marketplace.org‘s got its knickers in a twist about the imminent arrival of campus carry to The Lone Star State. Never mind that these institutions of higher learning are creating rules that make it damn near impossible for legal concealed carriers to go about their business throughout their day. (Open carry? Don’t be ridiculous!) To make their point that campus carry is a threat — rather than a defense against threats — writer Amy Scott offers the following evidence . . .
I just didn’t think that was appropriate, to have firearms, concealed or not, in classrooms and other learning environments,” said Fritz Steiner, dean of the School of Architecture.
Steiner is leaving Texas for a new post at the University of Pennsylvania, partly because of the new gun law.

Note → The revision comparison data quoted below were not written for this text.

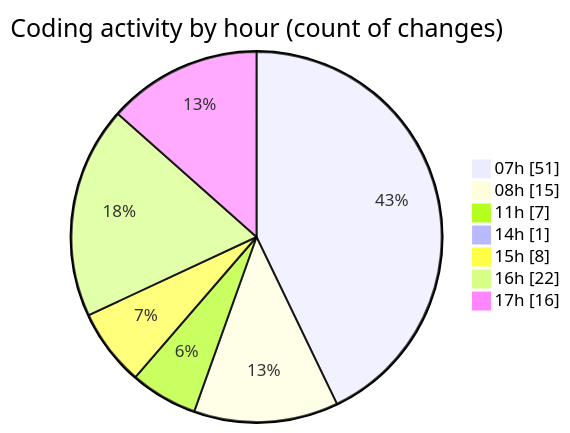
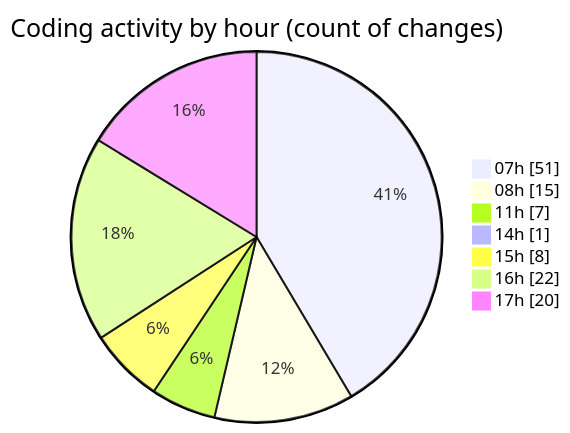
One commit to robertbonfada/code-tracking changed the second of 2 diagrams in 2025-01-17/mbc-web/README.md. Above: the diagram before and after it, drawn with Mermaid. The commit also changed other lines of this file and 1 other file, not shown here.

````diff
--- a/2025-01-17/mbc-web/README.md
+++ b/2025-01-17/mbc-web/README.md
@@ -49,11 +49,11 @@
 ```mermaid
 pie showData
 title Coding activity by hour (count of changes)
 "07h" : 51
 "08h" : 15
 "11h" : 7
 "14h" : 1
 "15h" : 8
 "16h" : 22
-"17h" : 16
+"17h" : 20
 ```
````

An architecture class might seem like the last place someone would reach for gun, but it’s an intense and competitive environment, where, Steiner said, professors critique students on very personal work.
“Anyone who’s ever taken an examination or defended a thesis or a dissertation knows those are stressful situations,” he said. “I don’t think that having a firearm present when one is involved in a very emotional interchange is a good idea.”
We’ve already highlighted Dean Steiner’s “partial” protest against campus carry. But his fear of gunplay during thesis and dissertation review is worth revisiting, singular as it is. But wait! There’s more! Sort of . . .
Another popular professor, of economics, has also left. At the University of Houston, the head of the faculty senate recently advised fellow professors to limit their office hours, be careful discussing sensitive topics and not, “go there” if they sensed anger. A slide from the presentation ended up on Twitter.
Pharmacology professor Andrea Gore, chair of the faculty council at UT-Austin, said she doesn’t plan to change the way she teaches anatomy and physiology.
“But I have heard from my colleagues that some of them are going to be much more cautious about taking more provocative points of view,” she said.
Gore also worries that some of the state’s best and brightest students might opt for private colleges, which are exempt from the law, or go out of state.
“When you hear from students or you hear from their parents, which I have, that they’re not going to go to a public university anymore in the state of Texas,” she said, “that translates into many people who are never going to come back to Texas because they establish roots somewhere else.”
Good riddance? Meanwhile, I wonder what Professor Gore means by “provocative points of view” that could result in armed confrontation. Liberal ideas? Conservative ideas? As far as I remember, the most prominent aspect of university instruction was sheer boredom. And if a student did go crazy (out of the blue, unlike the Virginia Tech shooter), I’d like someone to be armed nearby. Anyway . . .
Even those who oppose the law concede its day-to-day impact could be minimal. More than half of UT’s 50-thousand students are under 21 and too young to qualify, said Goode.
“We’re talking about somewhere between half a percent and one percent of our students we anticipate will have licenses,” he said. “That doesn’t mean they’ll all carry their handguns on campus.”
Still, when he looks out into his classroom next fall, he said he won’t help but wonder who’s packing.
So even without mentioning Utah’s no-problem history of campus carry, what’s up with all this talk of “bracing”?